Courtesy of Bob DeChiara-USA TODAY Sports

Whether or not this play truly affected the outcome of the game is obviously unknown. While the Ravens did manage to rally late and had a golden opportunity to win the game at the end, they didn’t play well and unfortunately they probably deserved to lose. But teams still have a reasonable expectation of the right calls being made in these games, right?

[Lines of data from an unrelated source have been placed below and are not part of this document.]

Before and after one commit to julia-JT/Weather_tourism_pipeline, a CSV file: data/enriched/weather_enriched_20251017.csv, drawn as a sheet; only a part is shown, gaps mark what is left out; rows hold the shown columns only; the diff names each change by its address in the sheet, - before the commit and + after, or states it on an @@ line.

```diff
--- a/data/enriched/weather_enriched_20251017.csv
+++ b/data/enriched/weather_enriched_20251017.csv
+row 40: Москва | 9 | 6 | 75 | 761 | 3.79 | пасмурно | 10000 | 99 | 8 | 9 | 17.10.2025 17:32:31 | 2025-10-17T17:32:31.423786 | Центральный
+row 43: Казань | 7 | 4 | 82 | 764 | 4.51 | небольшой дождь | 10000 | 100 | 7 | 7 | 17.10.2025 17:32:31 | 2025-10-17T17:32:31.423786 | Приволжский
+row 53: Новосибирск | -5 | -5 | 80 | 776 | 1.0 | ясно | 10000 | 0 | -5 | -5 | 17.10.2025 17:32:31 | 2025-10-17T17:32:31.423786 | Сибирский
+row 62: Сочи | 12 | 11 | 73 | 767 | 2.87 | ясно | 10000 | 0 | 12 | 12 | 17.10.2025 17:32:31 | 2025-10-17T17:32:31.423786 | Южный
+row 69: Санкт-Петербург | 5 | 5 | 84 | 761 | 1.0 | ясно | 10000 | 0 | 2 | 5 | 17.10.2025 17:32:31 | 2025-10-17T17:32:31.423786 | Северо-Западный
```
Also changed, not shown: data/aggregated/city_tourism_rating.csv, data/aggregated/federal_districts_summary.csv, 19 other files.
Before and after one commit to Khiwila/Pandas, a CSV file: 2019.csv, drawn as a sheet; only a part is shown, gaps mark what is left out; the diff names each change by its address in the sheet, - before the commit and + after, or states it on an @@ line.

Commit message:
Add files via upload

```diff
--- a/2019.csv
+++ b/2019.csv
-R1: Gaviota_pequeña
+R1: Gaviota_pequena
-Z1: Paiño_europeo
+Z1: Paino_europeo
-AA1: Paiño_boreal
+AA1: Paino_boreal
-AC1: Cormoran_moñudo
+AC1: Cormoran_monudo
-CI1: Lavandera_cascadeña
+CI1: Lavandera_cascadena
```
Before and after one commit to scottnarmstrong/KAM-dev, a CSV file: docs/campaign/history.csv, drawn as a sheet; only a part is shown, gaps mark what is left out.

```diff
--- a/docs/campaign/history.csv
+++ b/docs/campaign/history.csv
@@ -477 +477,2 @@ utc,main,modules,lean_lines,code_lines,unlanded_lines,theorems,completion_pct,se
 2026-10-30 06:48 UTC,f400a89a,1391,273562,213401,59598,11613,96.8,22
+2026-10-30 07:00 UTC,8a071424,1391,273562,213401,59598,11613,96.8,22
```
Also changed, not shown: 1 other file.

As close as most sporting events are these days, yes it’s reasonable to expect the game officials to make the right calls. Granted that most people wouldn’t want to lose the human factor in games and have robots officiate them, however when the incorrect call is made it stands out like a sore thumb. As I said, whether the O’s are victims of perpetual bad calls is another story. But they do seem to frequently find themselves in minor controversies here and for whatever reason…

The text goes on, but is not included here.